INSTRUCTIONS FOR THE TASK ▸ Your task is to return the listing below word for word, without any of its images.

= Beginning of Section =

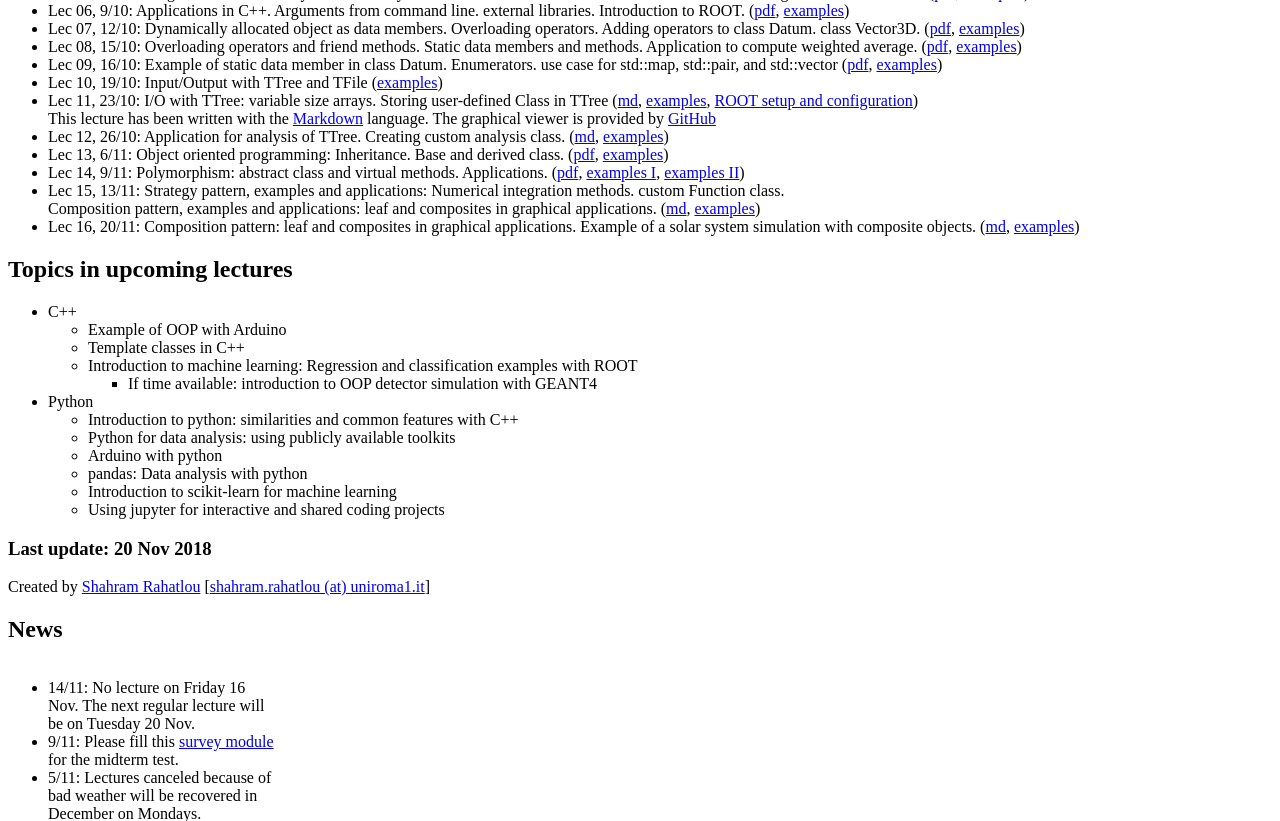
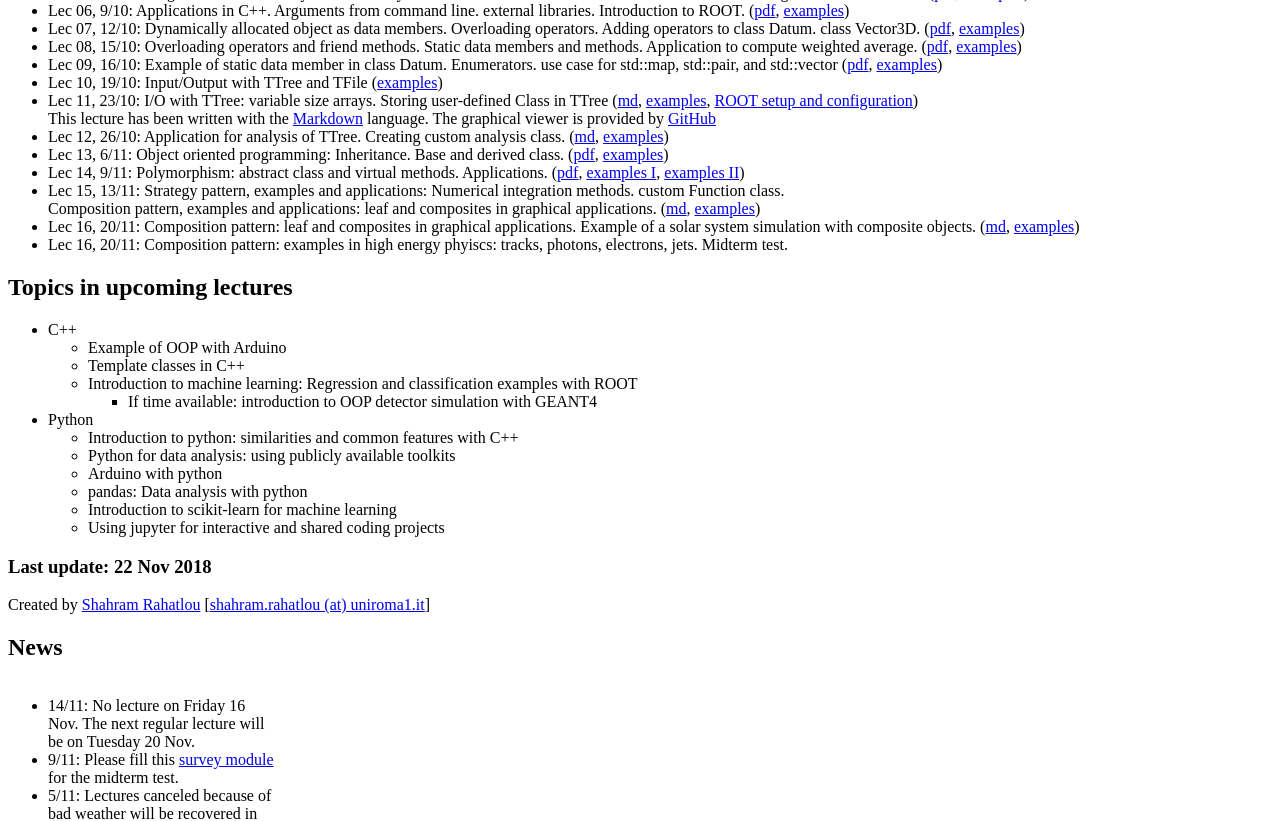
Before and after one commit to rahatlou/CMP, a PHP site: page / in a window 1280 px wide. Shown: the part 1025-1846 px from the top of the page. Run offline with PHP 8.4, Linux system fonts and the light colour scheme; some libraries are stand-ins or nearby versions.

Commit message:
updated homepage

```diff
--- a/frontpage.html
+++ b/frontpage.html
@@ -235,6 +235,14 @@ Example of a solar system simulation with composite objects.
 <a href="https://github.com/rahatlou/CMP/tree/master/lec16/examples">examples</a>)
 </li>
 
+<li>
+Lec 16, 20/11:
+Composition pattern: examples in high energy phyiscs: tracks, photons, electrons, jets.
+Midterm test.
+</li>
+
+
+
 </ul>
 <!-- end of lectures -->
            </div> <!--- end of entry -->
--- a/index.php
+++ b/index.php
@@ -57,7 +57,7 @@
    <div id="sidebar">
      <div id="sidebar-bgtop"></div>
      <div id="sidebar-content">
-           <h3 class=h3sidebar>Last update: 20 Nov 2018</h3>
+           <h3 class=h3sidebar>Last update: 22 Nov 2018</h3>
 
             Created by
             <a href="http://www.roma1.infn.it/people/rahatlou/">Shahram Rahatlou</a>
```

= End of Section =

OUTPUT OF THE TASK ▸
Before and after one commit to rahatlou/CMP, a PHP site: page / in a window 1280 px wide. Shown: the part 1025-1846 px from the top of the page. Run offline with PHP 8.4, Linux system fonts and the light colour scheme; some libraries are stand-ins or nearby versions.

Commit message:
updated homepage

```diff
--- a/frontpage.html
+++ b/frontpage.html
@@ -235,6 +235,14 @@ Example of a solar system simulation with composite objects.
 <a href="https://github.com/rahatlou/CMP/tree/master/lec16/examples">examples</a>)
 </li>
 
+<li>
+Lec 16, 20/11:
+Composition pattern: examples in high energy phyiscs: tracks, photons, electrons, jets.
+Midterm test.
+</li>
+
+
+
 </ul>
 <!-- end of lectures -->
            </div> <!--- end of entry -->
--- a/index.php
+++ b/index.php
@@ -57,7 +57,7 @@
    <div id="sidebar">
      <div id="sidebar-bgtop"></div>
      <div id="sidebar-content">
-           <h3 class=h3sidebar>Last update: 20 Nov 2018</h3>
+           <h3 class=h3sidebar>Last update: 22 Nov 2018</h3>
 
             Created by
             <a href="http://www.roma1.infn.it/people/rahatlou/">Shahram Rahatlou</a>
```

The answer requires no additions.